I have started to weave many of the ideas from the book into our daily lives, e.g., greater availability/visibility of art materials, starting simply with black and white to focus on the drawing/painting process, encouragement with avoidance of judgemental commentary, and even borrowing and reading library books that support the concept at hand (be it color, or shape). After a couple of weeks, I have already noticed that my 2.5 year old twin boys are more interesting in working with the materials - we have a huge and growing pile of original artwork! Also, I feel much more confident as a parent in this area since I am working with the advice of a well-known art educator.Read more ›

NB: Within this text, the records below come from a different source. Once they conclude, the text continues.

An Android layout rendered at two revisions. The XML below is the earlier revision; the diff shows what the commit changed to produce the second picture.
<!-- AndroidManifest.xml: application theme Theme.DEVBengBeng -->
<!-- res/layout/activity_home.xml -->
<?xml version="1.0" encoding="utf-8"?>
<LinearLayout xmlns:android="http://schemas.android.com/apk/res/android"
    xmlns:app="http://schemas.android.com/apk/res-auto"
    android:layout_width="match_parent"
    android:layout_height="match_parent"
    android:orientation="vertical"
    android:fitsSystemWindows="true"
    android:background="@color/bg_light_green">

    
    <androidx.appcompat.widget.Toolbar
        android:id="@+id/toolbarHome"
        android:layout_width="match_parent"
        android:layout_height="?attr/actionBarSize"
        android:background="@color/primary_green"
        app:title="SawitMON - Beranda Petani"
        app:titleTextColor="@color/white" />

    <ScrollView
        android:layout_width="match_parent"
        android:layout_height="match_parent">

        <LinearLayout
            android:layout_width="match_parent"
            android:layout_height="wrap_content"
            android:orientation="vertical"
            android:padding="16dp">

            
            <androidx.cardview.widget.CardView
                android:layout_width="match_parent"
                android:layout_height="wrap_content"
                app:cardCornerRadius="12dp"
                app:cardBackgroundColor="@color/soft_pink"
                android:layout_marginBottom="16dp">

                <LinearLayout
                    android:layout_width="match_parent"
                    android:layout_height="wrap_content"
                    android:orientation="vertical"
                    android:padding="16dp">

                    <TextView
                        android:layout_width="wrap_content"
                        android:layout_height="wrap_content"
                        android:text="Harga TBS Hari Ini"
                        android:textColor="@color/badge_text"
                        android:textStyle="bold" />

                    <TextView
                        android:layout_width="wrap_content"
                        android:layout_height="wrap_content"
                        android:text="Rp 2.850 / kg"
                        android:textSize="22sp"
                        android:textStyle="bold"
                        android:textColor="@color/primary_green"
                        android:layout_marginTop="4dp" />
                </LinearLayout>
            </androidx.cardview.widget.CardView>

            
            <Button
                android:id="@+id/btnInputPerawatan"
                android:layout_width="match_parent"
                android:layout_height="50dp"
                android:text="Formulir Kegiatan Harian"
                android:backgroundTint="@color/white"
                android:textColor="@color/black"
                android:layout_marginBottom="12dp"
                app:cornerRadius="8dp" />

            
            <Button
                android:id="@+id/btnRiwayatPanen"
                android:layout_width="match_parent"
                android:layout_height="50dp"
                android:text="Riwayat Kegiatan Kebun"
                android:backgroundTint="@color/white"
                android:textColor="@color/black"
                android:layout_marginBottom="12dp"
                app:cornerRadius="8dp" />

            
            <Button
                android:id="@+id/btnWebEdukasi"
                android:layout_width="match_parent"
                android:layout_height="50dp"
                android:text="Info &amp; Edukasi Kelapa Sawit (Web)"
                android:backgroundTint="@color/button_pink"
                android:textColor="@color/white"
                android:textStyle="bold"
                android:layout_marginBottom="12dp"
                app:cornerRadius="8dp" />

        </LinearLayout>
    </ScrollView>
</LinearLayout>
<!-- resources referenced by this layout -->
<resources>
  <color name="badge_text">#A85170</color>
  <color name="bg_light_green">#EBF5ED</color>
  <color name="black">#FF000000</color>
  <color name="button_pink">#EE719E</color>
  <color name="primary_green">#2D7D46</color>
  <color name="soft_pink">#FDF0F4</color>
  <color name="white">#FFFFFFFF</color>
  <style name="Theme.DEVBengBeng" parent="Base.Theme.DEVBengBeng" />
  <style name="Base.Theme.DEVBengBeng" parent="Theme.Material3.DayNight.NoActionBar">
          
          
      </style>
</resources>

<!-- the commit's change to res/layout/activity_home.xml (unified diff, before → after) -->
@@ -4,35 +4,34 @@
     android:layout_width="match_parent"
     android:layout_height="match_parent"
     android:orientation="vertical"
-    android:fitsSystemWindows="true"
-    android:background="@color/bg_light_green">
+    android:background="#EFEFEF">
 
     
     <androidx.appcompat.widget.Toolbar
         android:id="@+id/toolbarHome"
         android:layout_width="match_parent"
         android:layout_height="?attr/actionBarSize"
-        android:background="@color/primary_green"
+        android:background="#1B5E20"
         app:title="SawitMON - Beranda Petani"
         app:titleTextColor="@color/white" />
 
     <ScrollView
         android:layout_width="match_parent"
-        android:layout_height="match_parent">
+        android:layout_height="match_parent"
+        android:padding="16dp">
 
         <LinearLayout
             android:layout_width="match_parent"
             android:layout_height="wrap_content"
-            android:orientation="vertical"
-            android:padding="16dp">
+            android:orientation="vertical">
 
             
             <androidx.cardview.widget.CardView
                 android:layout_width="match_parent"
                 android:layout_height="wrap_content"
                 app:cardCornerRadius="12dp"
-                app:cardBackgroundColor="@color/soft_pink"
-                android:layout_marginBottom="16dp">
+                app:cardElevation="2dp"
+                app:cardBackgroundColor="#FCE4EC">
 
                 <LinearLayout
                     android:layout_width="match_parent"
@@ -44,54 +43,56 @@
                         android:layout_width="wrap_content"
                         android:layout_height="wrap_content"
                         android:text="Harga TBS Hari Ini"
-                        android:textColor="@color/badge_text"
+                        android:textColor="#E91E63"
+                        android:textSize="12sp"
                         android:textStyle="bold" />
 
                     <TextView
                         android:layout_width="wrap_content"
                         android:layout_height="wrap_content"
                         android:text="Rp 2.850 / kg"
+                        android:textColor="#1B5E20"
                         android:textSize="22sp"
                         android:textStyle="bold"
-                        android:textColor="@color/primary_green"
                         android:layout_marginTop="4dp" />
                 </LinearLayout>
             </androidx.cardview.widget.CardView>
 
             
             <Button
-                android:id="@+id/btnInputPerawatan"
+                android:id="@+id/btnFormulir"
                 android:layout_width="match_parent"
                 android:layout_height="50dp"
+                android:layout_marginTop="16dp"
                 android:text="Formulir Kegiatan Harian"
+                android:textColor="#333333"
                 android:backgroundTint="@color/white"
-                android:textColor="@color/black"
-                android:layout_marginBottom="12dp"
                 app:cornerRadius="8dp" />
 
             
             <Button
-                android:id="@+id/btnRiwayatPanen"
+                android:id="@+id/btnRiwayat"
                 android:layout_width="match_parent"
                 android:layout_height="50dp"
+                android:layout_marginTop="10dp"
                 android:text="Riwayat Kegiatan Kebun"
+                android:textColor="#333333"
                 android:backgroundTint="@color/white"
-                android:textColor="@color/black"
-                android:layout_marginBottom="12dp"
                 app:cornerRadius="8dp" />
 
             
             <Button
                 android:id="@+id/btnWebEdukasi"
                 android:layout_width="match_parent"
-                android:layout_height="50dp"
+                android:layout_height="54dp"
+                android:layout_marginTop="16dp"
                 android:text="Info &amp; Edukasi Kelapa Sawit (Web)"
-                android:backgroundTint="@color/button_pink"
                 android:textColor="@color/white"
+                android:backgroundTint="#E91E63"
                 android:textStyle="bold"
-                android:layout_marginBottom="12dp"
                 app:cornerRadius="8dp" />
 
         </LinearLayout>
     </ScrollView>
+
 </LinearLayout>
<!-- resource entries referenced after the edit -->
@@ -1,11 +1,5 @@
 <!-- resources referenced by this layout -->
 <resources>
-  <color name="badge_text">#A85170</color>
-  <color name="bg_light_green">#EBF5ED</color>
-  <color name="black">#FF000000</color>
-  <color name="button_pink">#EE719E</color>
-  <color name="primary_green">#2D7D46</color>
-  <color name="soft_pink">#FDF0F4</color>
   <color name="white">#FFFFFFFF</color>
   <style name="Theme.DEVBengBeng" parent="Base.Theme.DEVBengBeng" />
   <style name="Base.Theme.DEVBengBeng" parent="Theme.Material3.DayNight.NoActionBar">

This book was great for me since I am artistically illiterate. I have had almost NO art education, and I don't know the first thing about how to teach ANYTHING to ANYONE. This book has simple, easy steps that I can follow... dumb things that I wouldn't know unless someone told me, like, Give your child one crayon at a time so she doesn't get overwhelmed.
The other thing I liked about this book is that the author is sensitive to the reality that many of us may not have a large budget to spend on art supplies. I went to the craft store and bought everything I think I need to get started... crayons, paint, brushes, play-doh, I even splurged and got the 80-weight paper like Striker suggested... and spent less than EIGHTEEN DOLLARS!!
Most Recent Customer Reviews
If you seriously want to encourage curiosity and to introduce your child to real art,this is the book for you! It helps you set a good artistic base for your child! Read morePublished on July 23, 2013 by ヘザー
It changed my outlook so much that I would let my kid paint my car. (Am not bold enough for the walls yet). Read morePublished on July 8, 2013 by Travel Lover
Like other reviewers have said, the author does go on about mistakes parents make. Some of them are pretty bad so I understand. But this book has some really good exercises.Published on October 10, 2012 by crittah
Young at Art teaches that a child is never too young for creative self expression. The projects in this book are well outlined and wonderfully innovative. Read morePublished on September 8, 2012 by SKhan
I love this book. She talks about the importance of children drawing to express their feelings. What I find so discouraging is that there is a huge problem in the childcare... Read morePublished on March 11, 2011 by Bridgette Carpenter
This book inspired me to appreciate each child's developmental stage and it helped me to interact with my kids at an appropriate level, something I previously struggled with. Read morePublished on June 5, 2009 by ShopperMom5
Anyone interested in teaching art to children should read this book. All parents of young children should read this book. Read morePublished on March 29, 2009 by E. Eagen
If like me, you are a young mom trying to encourage your child's creativity to blossom, or even a preschool teacher, then this is definitely a worthwhile read... Read morePublished on March 14, 2007 by Z Hayes
I found this book to be very valuable even though I do not agree with 100% of her theories. She gives a great overview of several medium and as well as the actual products she... Read morePublished on August 11, 2006 by Mary